Stored records:
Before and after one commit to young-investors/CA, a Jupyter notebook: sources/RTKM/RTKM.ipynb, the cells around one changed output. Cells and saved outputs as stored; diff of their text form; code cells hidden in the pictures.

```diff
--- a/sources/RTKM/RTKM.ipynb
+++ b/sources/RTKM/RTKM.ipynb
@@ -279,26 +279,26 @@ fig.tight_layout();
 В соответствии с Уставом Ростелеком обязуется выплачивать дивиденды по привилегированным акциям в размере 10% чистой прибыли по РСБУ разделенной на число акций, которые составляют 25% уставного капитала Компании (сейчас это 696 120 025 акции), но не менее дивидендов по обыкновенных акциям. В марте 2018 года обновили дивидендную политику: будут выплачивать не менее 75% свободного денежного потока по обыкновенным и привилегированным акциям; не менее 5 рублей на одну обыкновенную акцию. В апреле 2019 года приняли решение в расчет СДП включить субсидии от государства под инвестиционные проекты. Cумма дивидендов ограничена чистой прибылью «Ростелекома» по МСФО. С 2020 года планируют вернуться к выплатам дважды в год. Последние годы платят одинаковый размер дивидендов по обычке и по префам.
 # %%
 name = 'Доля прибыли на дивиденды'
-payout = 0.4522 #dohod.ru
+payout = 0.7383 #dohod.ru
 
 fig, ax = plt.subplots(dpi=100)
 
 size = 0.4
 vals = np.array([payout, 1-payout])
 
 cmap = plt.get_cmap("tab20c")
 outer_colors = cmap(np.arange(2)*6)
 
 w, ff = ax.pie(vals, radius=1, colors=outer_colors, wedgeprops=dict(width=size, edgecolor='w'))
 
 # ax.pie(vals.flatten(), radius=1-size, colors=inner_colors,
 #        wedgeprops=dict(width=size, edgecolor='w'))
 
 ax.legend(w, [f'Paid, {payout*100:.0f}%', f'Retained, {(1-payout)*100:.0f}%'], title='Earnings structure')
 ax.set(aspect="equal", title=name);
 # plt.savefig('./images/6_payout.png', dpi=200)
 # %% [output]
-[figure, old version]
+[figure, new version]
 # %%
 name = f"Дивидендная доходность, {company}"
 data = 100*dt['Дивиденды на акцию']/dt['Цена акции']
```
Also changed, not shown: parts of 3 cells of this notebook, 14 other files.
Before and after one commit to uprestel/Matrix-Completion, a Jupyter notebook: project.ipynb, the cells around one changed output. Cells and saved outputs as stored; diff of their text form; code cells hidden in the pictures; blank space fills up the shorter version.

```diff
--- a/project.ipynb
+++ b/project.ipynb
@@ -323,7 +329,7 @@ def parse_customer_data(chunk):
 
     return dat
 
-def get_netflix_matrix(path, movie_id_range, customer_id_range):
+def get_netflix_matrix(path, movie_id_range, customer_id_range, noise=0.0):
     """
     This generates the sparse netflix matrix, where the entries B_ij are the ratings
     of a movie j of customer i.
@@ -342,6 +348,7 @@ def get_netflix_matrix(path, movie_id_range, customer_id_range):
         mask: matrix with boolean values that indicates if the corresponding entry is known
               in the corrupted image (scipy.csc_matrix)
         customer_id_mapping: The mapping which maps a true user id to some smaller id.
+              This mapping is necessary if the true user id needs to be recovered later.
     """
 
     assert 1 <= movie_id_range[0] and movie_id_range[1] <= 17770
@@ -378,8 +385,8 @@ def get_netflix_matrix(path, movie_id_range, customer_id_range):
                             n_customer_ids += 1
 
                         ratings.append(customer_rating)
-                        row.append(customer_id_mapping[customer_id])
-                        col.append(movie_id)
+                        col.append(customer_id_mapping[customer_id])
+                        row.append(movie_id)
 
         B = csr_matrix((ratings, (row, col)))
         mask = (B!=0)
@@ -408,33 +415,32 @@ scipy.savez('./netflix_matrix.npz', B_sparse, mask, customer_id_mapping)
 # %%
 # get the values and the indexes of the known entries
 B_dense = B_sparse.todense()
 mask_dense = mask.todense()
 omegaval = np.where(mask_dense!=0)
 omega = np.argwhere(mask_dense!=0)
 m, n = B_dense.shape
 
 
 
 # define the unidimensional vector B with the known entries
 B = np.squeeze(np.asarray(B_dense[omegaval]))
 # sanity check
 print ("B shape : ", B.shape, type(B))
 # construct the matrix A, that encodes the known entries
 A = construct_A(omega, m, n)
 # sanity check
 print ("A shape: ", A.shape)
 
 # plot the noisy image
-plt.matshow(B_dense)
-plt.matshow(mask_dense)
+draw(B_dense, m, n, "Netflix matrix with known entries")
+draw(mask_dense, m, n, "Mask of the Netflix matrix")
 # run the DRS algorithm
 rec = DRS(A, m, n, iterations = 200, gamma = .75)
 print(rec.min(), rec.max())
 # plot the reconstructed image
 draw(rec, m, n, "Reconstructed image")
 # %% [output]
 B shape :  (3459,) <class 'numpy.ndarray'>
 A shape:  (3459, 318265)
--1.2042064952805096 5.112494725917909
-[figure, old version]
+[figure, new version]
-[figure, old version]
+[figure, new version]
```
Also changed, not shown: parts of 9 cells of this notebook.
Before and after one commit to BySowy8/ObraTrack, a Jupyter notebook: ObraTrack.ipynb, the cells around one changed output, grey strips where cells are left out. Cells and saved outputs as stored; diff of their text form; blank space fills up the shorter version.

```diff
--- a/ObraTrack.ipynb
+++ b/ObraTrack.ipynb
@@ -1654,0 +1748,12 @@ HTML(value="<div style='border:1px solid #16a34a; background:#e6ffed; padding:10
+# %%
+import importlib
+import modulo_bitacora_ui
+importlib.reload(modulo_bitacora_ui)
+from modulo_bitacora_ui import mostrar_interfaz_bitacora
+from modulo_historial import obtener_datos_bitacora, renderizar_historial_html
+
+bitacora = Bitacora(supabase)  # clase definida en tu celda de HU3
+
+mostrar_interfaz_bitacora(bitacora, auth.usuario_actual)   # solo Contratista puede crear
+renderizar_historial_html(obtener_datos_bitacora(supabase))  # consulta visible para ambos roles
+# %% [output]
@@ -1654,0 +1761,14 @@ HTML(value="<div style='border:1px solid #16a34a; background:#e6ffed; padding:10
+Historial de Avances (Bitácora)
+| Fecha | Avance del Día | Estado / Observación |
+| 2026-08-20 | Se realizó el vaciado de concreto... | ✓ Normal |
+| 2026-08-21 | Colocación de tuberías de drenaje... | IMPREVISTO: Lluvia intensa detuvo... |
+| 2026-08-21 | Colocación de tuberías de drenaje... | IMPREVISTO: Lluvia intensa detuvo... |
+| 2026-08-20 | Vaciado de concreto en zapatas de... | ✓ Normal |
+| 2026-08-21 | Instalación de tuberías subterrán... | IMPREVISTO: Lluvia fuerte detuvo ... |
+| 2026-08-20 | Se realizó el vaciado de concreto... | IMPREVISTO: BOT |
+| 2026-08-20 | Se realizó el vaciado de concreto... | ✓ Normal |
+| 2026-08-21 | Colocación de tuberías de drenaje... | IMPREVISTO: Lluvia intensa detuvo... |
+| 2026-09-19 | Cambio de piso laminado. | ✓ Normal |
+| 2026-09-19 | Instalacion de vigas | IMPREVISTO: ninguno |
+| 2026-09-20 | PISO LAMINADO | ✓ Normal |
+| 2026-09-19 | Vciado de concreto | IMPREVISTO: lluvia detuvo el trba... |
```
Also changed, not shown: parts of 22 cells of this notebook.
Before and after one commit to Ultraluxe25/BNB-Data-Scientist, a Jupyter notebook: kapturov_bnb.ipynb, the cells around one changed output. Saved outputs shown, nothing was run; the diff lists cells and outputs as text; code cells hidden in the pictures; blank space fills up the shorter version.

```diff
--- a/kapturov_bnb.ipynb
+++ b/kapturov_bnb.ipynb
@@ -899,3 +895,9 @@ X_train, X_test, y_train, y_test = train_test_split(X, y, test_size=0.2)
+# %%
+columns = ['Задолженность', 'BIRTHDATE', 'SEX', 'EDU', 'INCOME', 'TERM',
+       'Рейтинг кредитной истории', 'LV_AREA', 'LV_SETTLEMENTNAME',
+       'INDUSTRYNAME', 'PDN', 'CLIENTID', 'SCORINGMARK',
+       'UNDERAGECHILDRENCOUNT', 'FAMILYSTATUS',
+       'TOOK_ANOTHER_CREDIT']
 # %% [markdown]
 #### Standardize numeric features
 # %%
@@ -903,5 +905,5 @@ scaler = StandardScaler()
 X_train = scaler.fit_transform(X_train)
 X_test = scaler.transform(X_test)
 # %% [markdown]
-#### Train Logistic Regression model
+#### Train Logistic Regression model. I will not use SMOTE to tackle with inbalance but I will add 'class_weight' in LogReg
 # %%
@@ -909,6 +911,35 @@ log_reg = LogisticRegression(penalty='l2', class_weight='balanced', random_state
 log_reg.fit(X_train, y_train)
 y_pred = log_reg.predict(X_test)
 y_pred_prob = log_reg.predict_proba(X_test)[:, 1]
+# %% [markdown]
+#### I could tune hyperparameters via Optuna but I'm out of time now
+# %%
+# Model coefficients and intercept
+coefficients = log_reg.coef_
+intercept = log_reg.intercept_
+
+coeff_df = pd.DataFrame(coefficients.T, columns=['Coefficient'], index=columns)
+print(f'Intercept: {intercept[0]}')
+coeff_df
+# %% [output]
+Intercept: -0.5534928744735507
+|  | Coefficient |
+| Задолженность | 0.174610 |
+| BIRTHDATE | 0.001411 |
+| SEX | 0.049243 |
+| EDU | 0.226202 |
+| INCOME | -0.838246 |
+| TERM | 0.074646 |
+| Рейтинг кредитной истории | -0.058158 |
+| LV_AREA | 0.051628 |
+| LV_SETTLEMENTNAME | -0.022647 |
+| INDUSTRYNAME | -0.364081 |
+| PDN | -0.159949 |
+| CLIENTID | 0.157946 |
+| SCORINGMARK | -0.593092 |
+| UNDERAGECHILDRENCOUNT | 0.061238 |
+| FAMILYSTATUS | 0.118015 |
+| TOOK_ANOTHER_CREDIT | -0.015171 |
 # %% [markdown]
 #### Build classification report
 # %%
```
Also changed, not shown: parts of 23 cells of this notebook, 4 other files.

## PROBLEM
Please copy each line of the records above in which the word "ipynb" can be found.

## WRITTEN ANSWER
Before and after one commit to young-investors/CA, a Jupyter notebook: sources/RTKM/RTKM.ipynb, the cells around one changed output. Cells and saved outputs as stored; diff of their text form; code cells hidden in the pictures.
--- a/sources/RTKM/RTKM.ipynb
+++ b/sources/RTKM/RTKM.ipynb
Before and after one commit to uprestel/Matrix-Completion, a Jupyter notebook: project.ipynb, the cells around one changed output. Cells and saved outputs as stored; diff of their text form; code cells hidden in the pictures; blank space fills up the shorter version.
--- a/project.ipynb
+++ b/project.ipynb
Before and after one commit to BySowy8/ObraTrack, a Jupyter notebook: ObraTrack.ipynb, the cells around one changed output, grey strips where cells are left out. Cells and saved outputs as stored; diff of their text form; blank space fills up the shorter version.
--- a/ObraTrack.ipynb
+++ b/ObraTrack.ipynb
Before and after one commit to Ultraluxe25/BNB-Data-Scientist, a Jupyter notebook: kapturov_bnb.ipynb, the cells around one changed output. Saved outputs shown, nothing was run; the diff lists cells and outputs as text; code cells hidden in the pictures; blank space fills up the shorter version.
--- a/kapturov_bnb.ipynb
+++ b/kapturov_bnb.ipynb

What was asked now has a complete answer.